• **Work instruction**
Work out how many lines below contain the word "Xinv". Only the number is wanted.

• **Information shown**
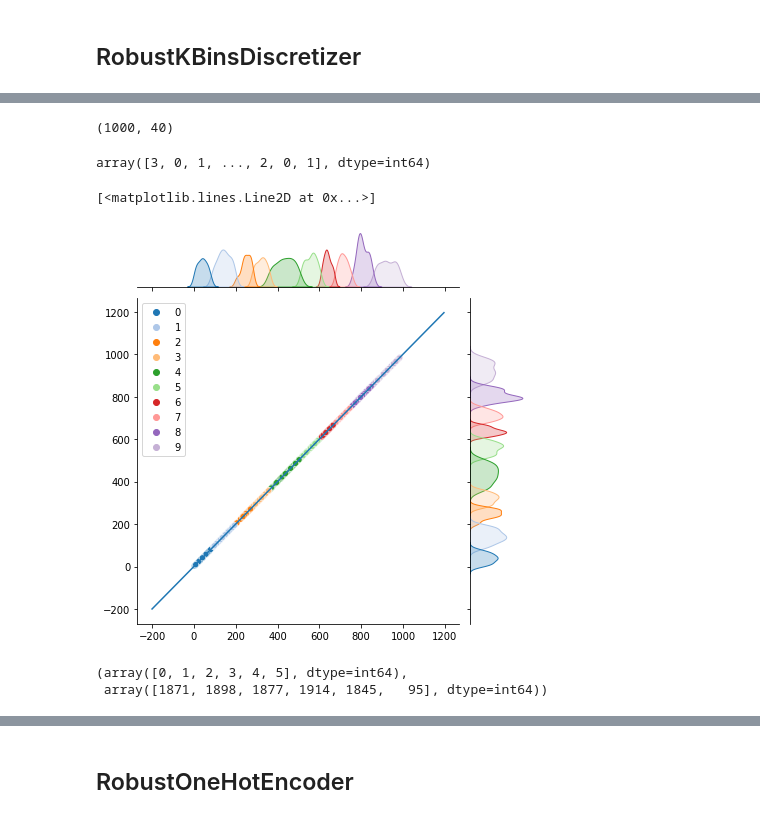
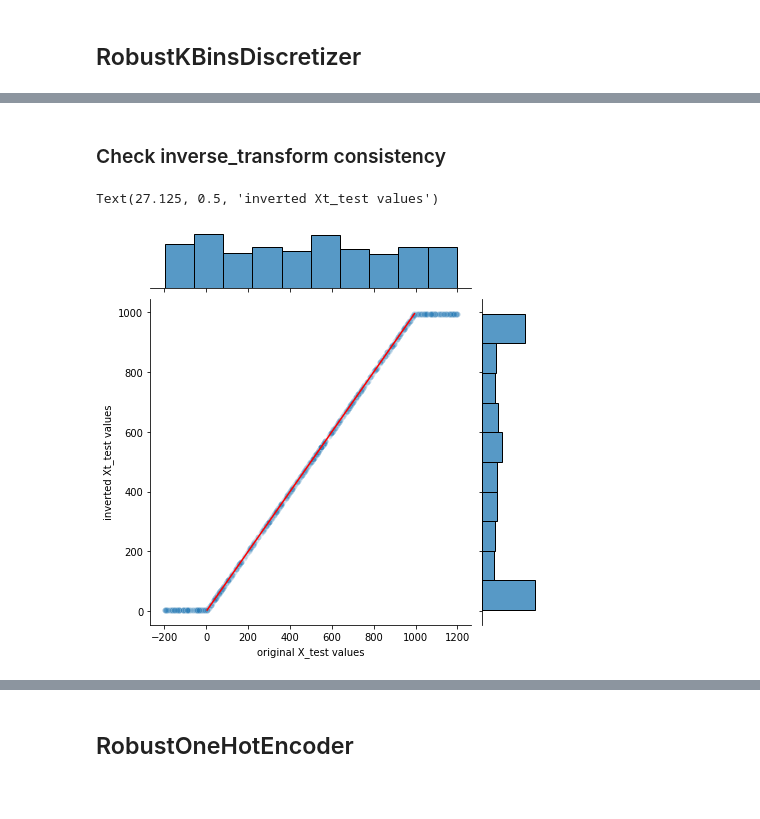
Before and after one commit to AlanGanem/replan, a Jupyter notebook: notebooks_dev/replan.ipynb, the cells around one changed output, grey strips where cells are left out. Saved outputs shown, nothing was run; the diff lists cells and outputs as text; code cells hidden in the pictures.

Commit message:
finished FuzzyKBinsDiscretizer inverse transform and ResidualRegressor

```diff
--- a/notebooks_dev/replan.ipynb
+++ b/notebooks_dev/replan.ipynb
@@ -534,0 +658,2 @@ rob.inverse_transform(disc), X_test
+# %%
+Xt = rob.fit(X).transform(X_test)
@@ -641,31 +691,0 @@ Xt[fuzzy_rows, neighbor_cols] = fuzzy_score
-# %%
-#invert
-
-Xinv = rob.fit(X).transform(X_test)
-
-
-nonzero_row_col = Xinv.nonzero()
-
-#get cols with fuzzy score between zero and 1 (open)
-fuzzy_row_col = (Xinv > 0).multiply((Xinv < 1)).nonzero()
-fuzzy_left_row_col = fuzzy_row_col[0][::2], fuzzy_row_col[1][::2]
-#fuzzy_right_row_col = fuzzy_row_col[0][1::2], fuzzy_row_col[1][1::2]
-left_values = Xinv[fuzzy_left_row_col].A.flatten()
-delta_left_col = np.zeros(left_values.shape)
-delta_left_col[left_values < 0.5] = 1
-
-delta_left_col_zeros = np.abs(delta_left_col - 1)
-
-ones_row_cols = fuzzy_left_row_col[0], (fuzzy_left_row_col[1] + delta_left_col).astype(int)
-zeros_row_cols = fuzzy_left_row_col[0], (fuzzy_left_row_col[1] + delta_left_col_zeros).astype(int)
-
-fuzzy_score = Xinv[zeros_row_cols].A.flatten()
-fuzzy_score_signal = np.where(delta_left_col == 0, 1, -1)
-fuzzy_score = fuzzy_score*fuzzy_score_signal
-
-
-ones_dim_cols = np.digitize(ones_row_cols[1],rob.col_index_correction_) -1
-ones_dim_cols
-# %% [output]
-(1000, 40)
-array([3, 0, 1, ..., 2, 0, 1], dtype=int64)
@@ -687,23 +692,24 @@ Xinv = fuzzy_score[dim_msk]*rob.bin_lens_[i][column_ordinal]+rob.bin_centers_[i]
+# %% [markdown]
+### Check inverse_transform consistency
 # %%
 import seaborn as sns
-p2 = rob.bin_centers_[i][column_ordinal]
-p3 = X_test.values[rows_idxs,i]
+i = 0
+X_ = X_test
+Xt = rob.transform(X_)
+
+Xinv = _fuzzy_inverse_transform(rob, Xt)[:,i]
 #jnt = sns.jointplot(p1,p2)
 #jnt.ax_joint.plot([-400,300],[-400,300])
 
-jnt = sns.jointplot(p3, Xinv, hue = column_ordinal, palette = 'tab20')
-jnt.ax_joint.plot([X_test.iloc[:,i].dropna().min(),X_test.iloc[:,i].dropna().max()],[X_test.iloc[:,i].dropna().min(),X_test.iloc[:,i].dropna().max()],)
-
+jnt = sns.jointplot(X_.values[:,i], Xinv, alpha = 0.2)
+jnt.ax_joint.plot([X.iloc[:,i].dropna().min(),X.iloc[:,i].dropna().max()],[X.iloc[:,i].dropna().min(),X.iloc[:,i].dropna().max()],color = 'r', label = 'identity line in the X_train domain')
+jnt.ax_joint.set_xlabel('original X_test values')
+jnt.ax_joint.set_ylabel('inverted Xt_test values')
 #jnt = sns.jointplot(p3,p2)
 #jnt.ax_joint.plot([-400,300],[-400,300])
 
 #old_inv
 #sns.distplot(old_inv[rows_idxs] - X_test.values[rows_idxs,i])
 # %% [output]
-[<matplotlib.lines.Line2D at 0x...>]
+Text(27.125, 0.5, 'inverted Xt_test values')
-[figure, old version]
+[figure, new version]
-# %%
-np.unique(np.digitize(X.iloc[:,0].dropna(), rob.bin_edges_[0][1:]), return_counts = True)
-# %% [output]
-(array([0, 1, 2, 3, 4, 5], dtype=int64),
- array([1871, 1898, 1877, 1914, 1845,   95], dtype=int64))
```
Also changed, not shown: parts of 18 cells of this notebook.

• **Completed task**
9